» **Task instructions**:
Repeat each entry as written, dropping any picture you find.

» **Records for processing**:
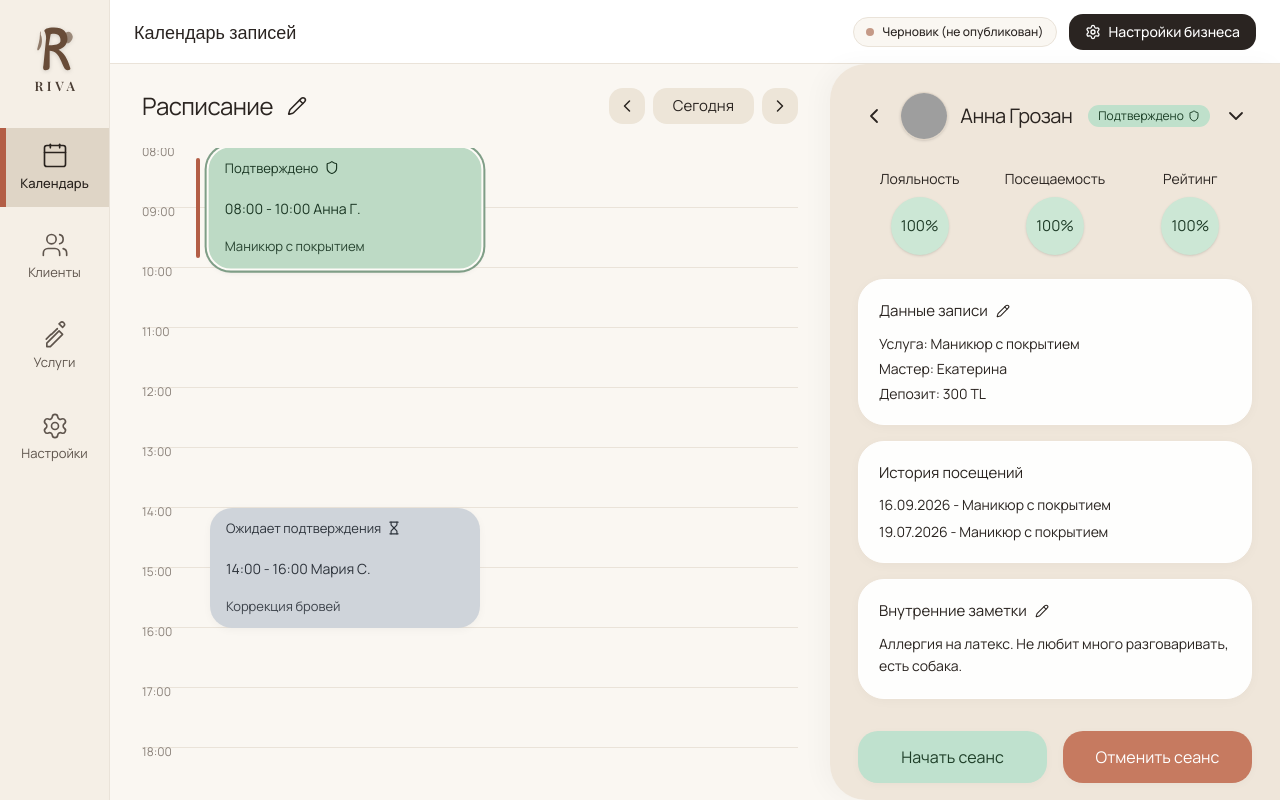
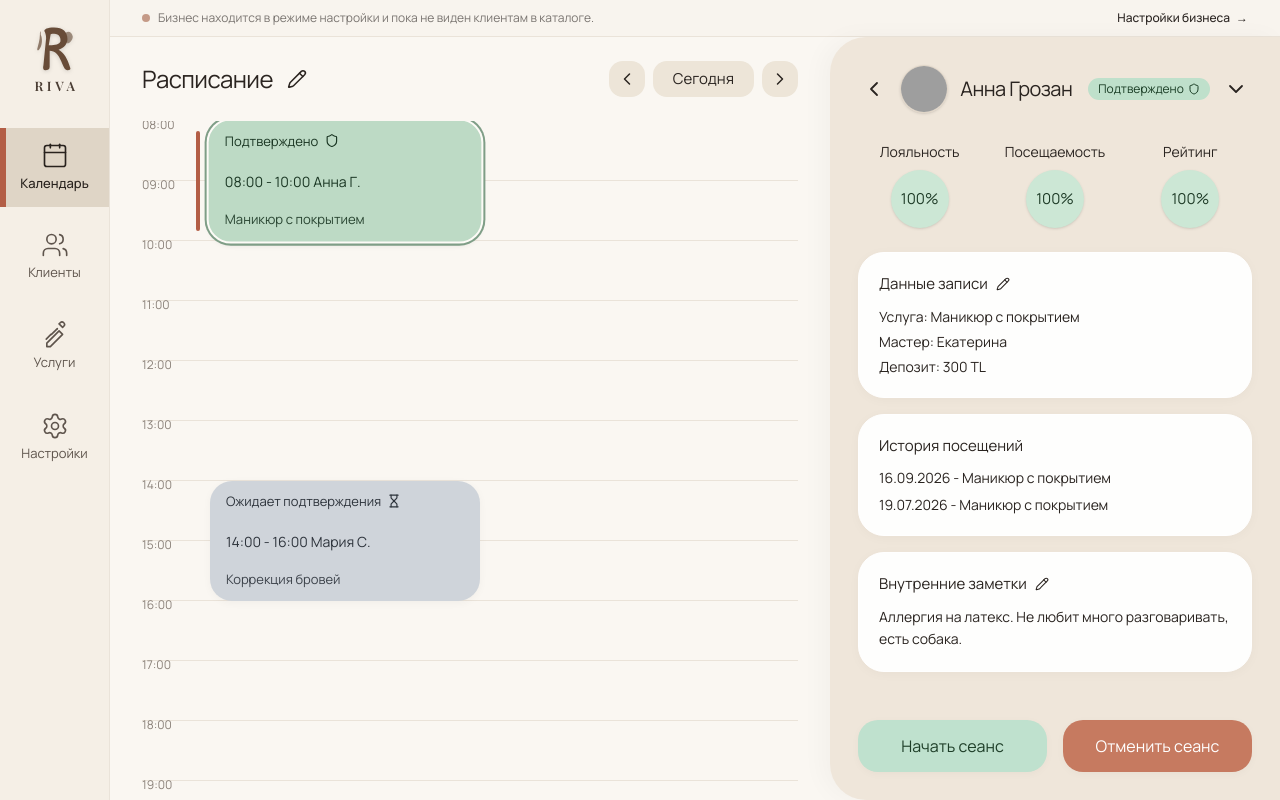
Before and after one commit to MarkysLeet/riva, a Next.js app: page /dashboard in a window 1280 px wide. Built offline with nearby package versions, Linux system fonts and the light colour scheme; grey boxes are pictures that could not be loaded; a web font is replaced by a local one.

Commit message:
fix: replace duplicate schedule header with discreet notification banner

```diff
--- a/src/app/dashboard/page.tsx
+++ b/src/app/dashboard/page.tsx
@@ -6,7 +6,6 @@ import { ScheduleView } from '@/components/schedule/ScheduleView';
 import { AppointmentDetailsSidebar } from '@/components/schedule/AppointmentDetailsSidebar';
 import { Sheet, SheetContent } from '@/components/ui/sheet';
 import { mockScheduleData } from '@/components/schedule/mockScheduleData';
-import { Settings, Info } from 'lucide-react';
 import Link from 'next/link';
 
 export default function DashboardPage() {
@@ -22,23 +21,20 @@ export default function DashboardPage() {
 
       {/* Main Content Area */}
       <main className="flex-1 flex flex-col min-w-0 h-full overflow-hidden">
-        {/* Top Status Bar (Integration requirement) */}
-        <header className="h-16 border-b border-[#EAE3D9] bg-white flex items-center justify-between px-6 shrink-0">
-          <h1 className="font-serif text-lg font-medium text-main">Календарь записей</h1>
-          <div className="flex items-center gap-3">
-            <div className="hidden sm:flex items-center gap-2 px-3 py-1.5 rounded-full bg-[#FAF7F2] border border-[#EAE3D9]">
-              <div className="w-2 h-2 rounded-full bg-accent-terra" />
-              <span className="text-xs font-medium text-main">Черновик (не опубликован)</span>
-            </div>
-            <Link
-              href="/dashboard/settings"
-              className="flex items-center gap-2 px-4 py-2 rounded-xl text-sm font-medium bg-main text-white hover:bg-[#3E352F] transition-colors"
-            >
-              <Settings className="w-4 h-4" />
-              <span className="hidden sm:inline">Настройки бизнеса</span>
-            </Link>
+        {/* Unobtrusive Setup Mode Notification Banner (Quiet Luxury) */}
+        <div className="bg-[#F8F4EE] border-b border-[#EAE3D9] px-4 sm:px-8 py-2.5 flex flex-col sm:flex-row sm:items-center justify-between gap-2 text-xs shrink-0">
+          <div className="flex items-center gap-2 text-[#7A7571]">
+            <span className="w-2 h-2 rounded-full bg-[#C59A87] shrink-0" />
+            <span>Бизнес находится в режиме настройки и пока не виден клиентам в каталоге.</span>
           </div>
-        </header>
+          <Link
+            href="/dashboard/settings"
+            className="font-medium text-[#2A2421] hover:text-[#C59A87] transition-colors inline-flex items-center gap-1.5 shrink-0 self-end sm:self-auto"
+          >
+            <span>Настройки бизнеса</span>
+            <span>→</span>
+          </Link>
+        </div>
 
         <div className="flex-1 flex min-h-0">
           <ScheduleView
```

» **Answer section**:
Before and after one commit to MarkysLeet/riva, a Next.js app: page /dashboard in a window 1280 px wide. Built offline with nearby package versions, Linux system fonts and the light colour scheme; grey boxes are pictures that could not be loaded; a web font is replaced by a local one.

Commit message:
fix: replace duplicate schedule header with discreet notification banner

```diff
--- a/src/app/dashboard/page.tsx
+++ b/src/app/dashboard/page.tsx
@@ -6,7 +6,6 @@ import { ScheduleView } from '@/components/schedule/ScheduleView';
 import { AppointmentDetailsSidebar } from '@/components/schedule/AppointmentDetailsSidebar';
 import { Sheet, SheetContent } from '@/components/ui/sheet';
 import { mockScheduleData } from '@/components/schedule/mockScheduleData';
-import { Settings, Info } from 'lucide-react';
 import Link from 'next/link';
 
 export default function DashboardPage() {
@@ -22,23 +21,20 @@ export default function DashboardPage() {
 
       {/* Main Content Area */}
       <main className="flex-1 flex flex-col min-w-0 h-full overflow-hidden">
-        {/* Top Status Bar (Integration requirement) */}
-        <header className="h-16 border-b border-[#EAE3D9] bg-white flex items-center justify-between px-6 shrink-0">
-          <h1 className="font-serif text-lg font-medium text-main">Календарь записей</h1>
-          <div className="flex items-center gap-3">
-            <div className="hidden sm:flex items-center gap-2 px-3 py-1.5 rounded-full bg-[#FAF7F2] border border-[#EAE3D9]">
-              <div className="w-2 h-2 rounded-full bg-accent-terra" />
-              <span className="text-xs font-medium text-main">Черновик (не опубликован)</span>
-            </div>
-            <Link
-              href="/dashboard/settings"
-              className="flex items-center gap-2 px-4 py-2 rounded-xl text-sm font-medium bg-main text-white hover:bg-[#3E352F] transition-colors"
-            >
-              <Settings className="w-4 h-4" />
-              <span className="hidden sm:inline">Настройки бизнеса</span>
-            </Link>
+        {/* Unobtrusive Setup Mode Notification Banner (Quiet Luxury) */}
+        <div className="bg-[#F8F4EE] border-b border-[#EAE3D9] px-4 sm:px-8 py-2.5 flex flex-col sm:flex-row sm:items-center justify-between gap-2 text-xs shrink-0">
+          <div className="flex items-center gap-2 text-[#7A7571]">
+            <span className="w-2 h-2 rounded-full bg-[#C59A87] shrink-0" />
+            <span>Бизнес находится в режиме настройки и пока не виден клиентам в каталоге.</span>
           </div>
-        </header>
+          <Link
+            href="/dashboard/settings"
+            className="font-medium text-[#2A2421] hover:text-[#C59A87] transition-colors inline-flex items-center gap-1.5 shrink-0 self-end sm:self-auto"
+          >
+            <span>Настройки бизнеса</span>
+            <span>→</span>
+          </Link>
+        </div>
 
         <div className="flex-1 flex min-h-0">
           <ScheduleView
```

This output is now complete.